### [Task statement]
Count all lines holding "logs" in the data below and say the number, nothing more.

### [Data provided]
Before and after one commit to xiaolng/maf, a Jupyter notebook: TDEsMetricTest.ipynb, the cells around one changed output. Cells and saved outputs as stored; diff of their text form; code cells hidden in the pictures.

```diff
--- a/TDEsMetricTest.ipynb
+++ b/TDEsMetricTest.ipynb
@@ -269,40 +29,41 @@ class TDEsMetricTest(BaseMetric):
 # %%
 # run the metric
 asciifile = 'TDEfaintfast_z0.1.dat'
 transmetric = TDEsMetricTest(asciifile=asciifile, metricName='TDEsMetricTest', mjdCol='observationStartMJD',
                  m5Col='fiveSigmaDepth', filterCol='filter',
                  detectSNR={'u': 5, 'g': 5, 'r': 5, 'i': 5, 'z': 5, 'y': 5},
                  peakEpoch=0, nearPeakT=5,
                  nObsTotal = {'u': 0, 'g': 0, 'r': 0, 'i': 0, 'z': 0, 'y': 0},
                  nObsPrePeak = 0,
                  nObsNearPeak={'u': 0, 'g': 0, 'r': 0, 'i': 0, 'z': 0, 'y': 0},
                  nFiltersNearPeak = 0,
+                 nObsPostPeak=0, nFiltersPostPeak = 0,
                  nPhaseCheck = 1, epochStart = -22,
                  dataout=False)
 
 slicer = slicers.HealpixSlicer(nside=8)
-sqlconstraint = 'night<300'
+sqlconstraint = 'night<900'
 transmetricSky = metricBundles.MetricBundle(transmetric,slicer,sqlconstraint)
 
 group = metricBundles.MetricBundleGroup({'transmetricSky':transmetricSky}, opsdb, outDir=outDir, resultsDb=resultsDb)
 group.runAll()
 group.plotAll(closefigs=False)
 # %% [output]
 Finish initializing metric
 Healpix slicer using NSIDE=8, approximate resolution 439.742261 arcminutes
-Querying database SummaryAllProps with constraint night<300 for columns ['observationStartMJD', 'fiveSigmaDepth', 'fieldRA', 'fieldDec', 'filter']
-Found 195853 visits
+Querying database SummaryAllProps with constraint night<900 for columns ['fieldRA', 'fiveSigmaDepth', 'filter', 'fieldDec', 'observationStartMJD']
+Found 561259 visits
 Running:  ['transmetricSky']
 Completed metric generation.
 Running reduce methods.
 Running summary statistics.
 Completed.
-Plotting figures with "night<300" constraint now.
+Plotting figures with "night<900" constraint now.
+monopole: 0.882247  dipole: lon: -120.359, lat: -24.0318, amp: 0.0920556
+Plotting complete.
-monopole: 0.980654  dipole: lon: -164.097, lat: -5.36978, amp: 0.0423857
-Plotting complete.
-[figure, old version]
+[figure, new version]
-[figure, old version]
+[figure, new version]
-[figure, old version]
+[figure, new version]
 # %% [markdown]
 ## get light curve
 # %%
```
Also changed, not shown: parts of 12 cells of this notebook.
--
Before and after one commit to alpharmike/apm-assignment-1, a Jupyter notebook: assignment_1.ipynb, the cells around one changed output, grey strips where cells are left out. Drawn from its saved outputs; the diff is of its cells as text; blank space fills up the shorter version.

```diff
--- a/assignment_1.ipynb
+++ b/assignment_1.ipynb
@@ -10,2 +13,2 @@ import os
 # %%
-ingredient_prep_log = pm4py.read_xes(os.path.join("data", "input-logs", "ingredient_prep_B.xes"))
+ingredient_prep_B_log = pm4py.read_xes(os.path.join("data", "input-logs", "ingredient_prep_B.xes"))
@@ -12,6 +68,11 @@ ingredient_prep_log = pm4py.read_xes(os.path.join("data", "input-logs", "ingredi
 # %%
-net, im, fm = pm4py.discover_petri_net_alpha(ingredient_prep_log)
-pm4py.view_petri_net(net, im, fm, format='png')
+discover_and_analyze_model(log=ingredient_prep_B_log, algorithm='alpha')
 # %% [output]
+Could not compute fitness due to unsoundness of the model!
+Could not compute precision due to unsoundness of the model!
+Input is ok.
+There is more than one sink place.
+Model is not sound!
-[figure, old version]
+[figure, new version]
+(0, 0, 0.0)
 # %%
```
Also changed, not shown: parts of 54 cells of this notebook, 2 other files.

### [Solution for this task]
3